Methane is 84 times more potent a greenhouse gas pollutant than carbon dioxide in the short term, and capturing this wasted methane pollution is a necessary part of addressing climate change.
You can help prevent this change, which would be a big step back for climate change mitigation at a time when we need even bolder action to prevent the worst impacts of a warming planet.
Tell EPA Administrator Wheeler that companies need to continue proactively addressing and preventing methane leaks, and to uphold the New Source Performance Standards that require such action. Let him know that the EPA has a responsibility to uphold standards that limit pollution and keep our air clean, and that we can’t afford to move backwards on our methane standards.
Last week, the Bureau of Ocean Energy Management (BOEM) held their auction for three offshore wind leases in federal waters south of Martha’s Vineyard and Nantucket. The results were staggering – the winning bids from three companies totaled $405 million, which is nearly a tenfold increase from the most recent prior federal sale! The areas could support approximately 4.1 gigawatts of commercial wind generation, enough to power nearly 1.5 million homes. Federal officials and wind industry insiders alike were surprised by the sale – this Boston Globe article looks at how the event marks a decided shift for US offshore wind energy.
In other wind news, Mass Audubon will also be commenting on the latest stage of Vineyard Wind’s proposed offshore project later this month, on which BOEM will be holding public hearings.
Expansion of offshore wind here in the US will be critical in reducing emissions that contribute to climate change.
The Bureau of Ocean Energy Management will hold the next Massachusetts offshore wind auction – to include nearly 390,000 acres – on December 13, 2018. Nineteen companies have qualified to participate in the auction. It’s estimated that this auction could support more 4.1 gigawatts of power to supply nearly 1.5 million homes. Mass Audubon plans to review and comment on any projects resulting from the lease.
Speaking at the American Wind Energy Association Offshore Wind Conference, DOI Secretary Zinke also announced the environmental review of a proposed wind project offshore Rhode Island, and the next steps to a first-ever wind auction in federal waters off of California.

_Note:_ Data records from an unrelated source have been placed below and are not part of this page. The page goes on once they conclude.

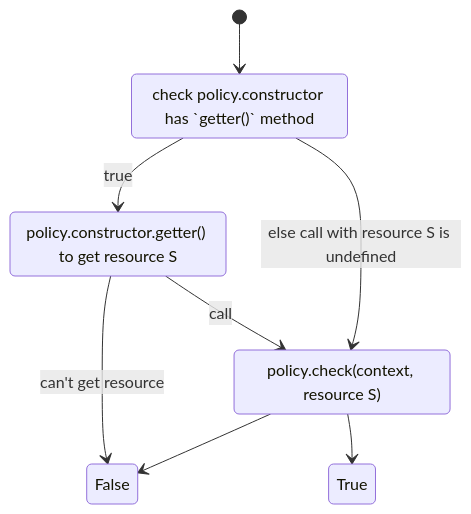
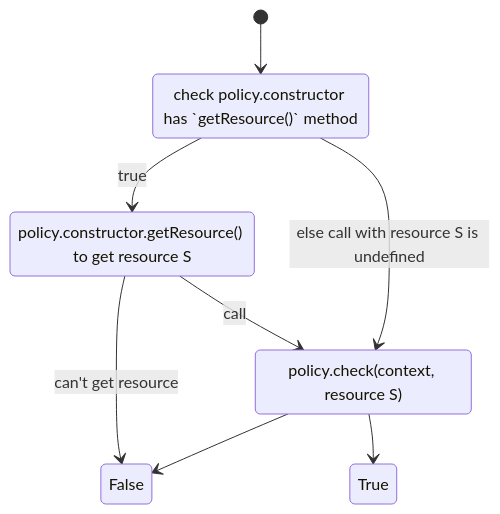
One commit to RoxaVN/roxavn changed the diagram in docs/vi/04 - Authorization.md. Above: the diagram before and after it, drawn with Mermaid. The commit also changed other lines of this file, not shown here.

Commit message:
docs: convert getter() to getResource()

````diff
--- a/docs/vi/04 - Authorization.md
+++ b/docs/vi/04 - Authorization.md
@@ -67,14 +67,14 @@
 ```mermaid
 stateDiagram-v2
-    state "check policy.constructor has `getter()` method" as checkGetter    
-    state "policy.constructor.getter() to get resource S" as getter
+    state "check policy.constructor has `getResource()` method" as checkGetter    
+    state "policy.constructor.getResource() to get resource S" as getResource
     state "policy.check(context, resource S)" as check
 
     [*] --> checkGetter 
-    checkGetter --> getter: true
-    getter --> False: can't get resource
-    getter --> check: call
+    checkGetter --> getResource: true
+    getResource --> False: can't get resource
+    getResource --> check: call
     checkGetter --> check: else call with resource S is undefined
     check --> True
     check --> False
 ```
````
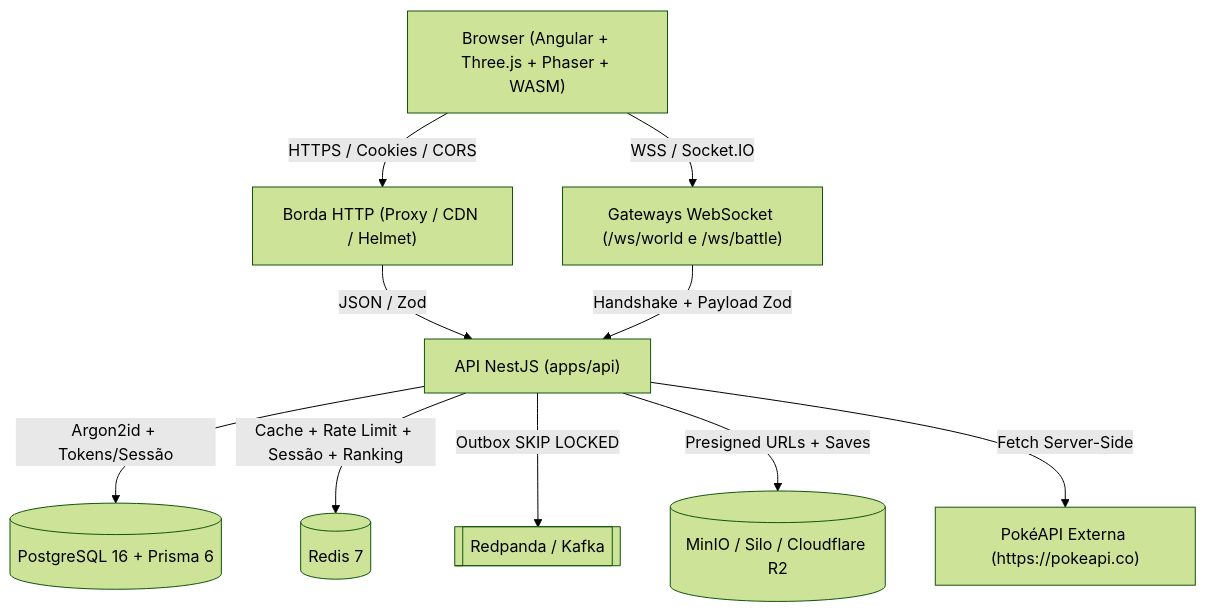
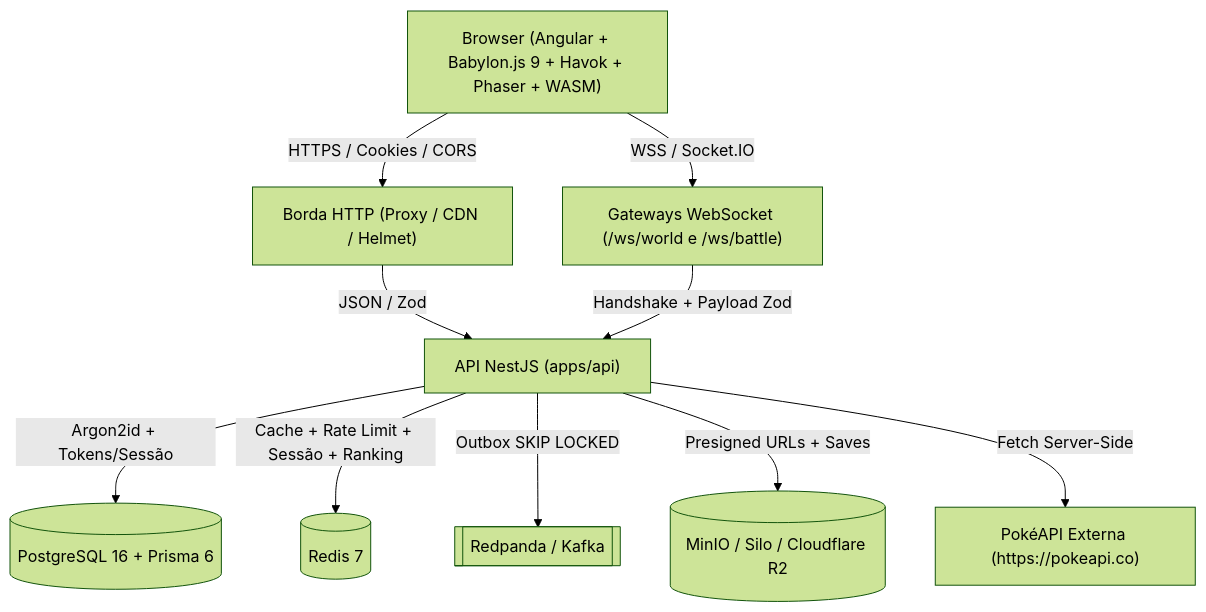
The first of 3 diagrams in docs/13-dossie-de-seguranca-e-blindagem.md (Digooow/pokedex-frontend), drawn with Mermaid (forest theme) before and after one commit. The commit also changed other lines of this file and 62 other files, not shown here.

````diff
--- a/docs/13-dossie-de-seguranca-e-blindagem.md
+++ b/docs/13-dossie-de-seguranca-e-blindagem.md
@@ -11,13 +11,13 @@
 ```mermaid
 flowchart TB
-  Browser["Browser (Angular + Three.js + Phaser + WASM)"] -->|"HTTPS / Cookies / CORS"| Edge["Borda HTTP (Proxy / CDN / Helmet)"]
+  Browser["Browser (Angular + Babylon.js 9 + Havok + Phaser + WASM)"] -->|"HTTPS / Cookies / CORS"| Edge["Borda HTTP (Proxy / CDN / Helmet)"]
   Browser -->|"WSS / Socket.IO"| WS["Gateways WebSocket (/ws/world e /ws/battle)"]
   Edge -->|"JSON / Zod"| API["API NestJS (apps/api)"]
   WS -->|"Handshake + Payload Zod"| API
 
   API -->|"Argon2id + Tokens/Sessão"| PG[("PostgreSQL 16 + Prisma 6")]
   API -->|"Cache + Rate Limit + Sessão + Ranking"| RD[("Redis 7")]
   API -->|"Outbox SKIP LOCKED"| Kafka[["Redpanda / Kafka"]]
   API -->|"Presigned URLs + Saves"| S3[("MinIO / Silo / Cloudflare R2")]
   API -->|"Fetch Server-Side"| PokeAPI["PokéAPI Externa (https://pokeapi.co)"]
 ```
````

While this is good news for the growth of renewable energy, the Trump administration also plans to ease Endangered Species Act regulations to speed up the approval process for offshore wind projects. Mass Audubon will be opposing that change – for offshore wind deployment to be done in a way that is safe for wildlife, a full understanding of the risks to species is needed.
Learn more about Mass Audubon’s recent involvement with the offshore wind public review process here.
A new special report from the Intergovernmental Panel on Climate Change warns that we need to make large-scale and rapid changes to limit global temperature increase to 1.5°C, beyond which the authors say will bring on the most catastrophic impacts of climate change. The warning is clear, but we still have a chance to put into place the “disruptive innovation” needed to change course if we act now.
Global climate change must be addressed through both effective state and federal policy and our own individual actions. Our personal choices in areas like home energy use, travel methods, and diet can all contribute to this global shift.
A continued and accelerated shift to clean energy sources on a global scale will be one necessary strategy to prevent the worst impacts of climate change.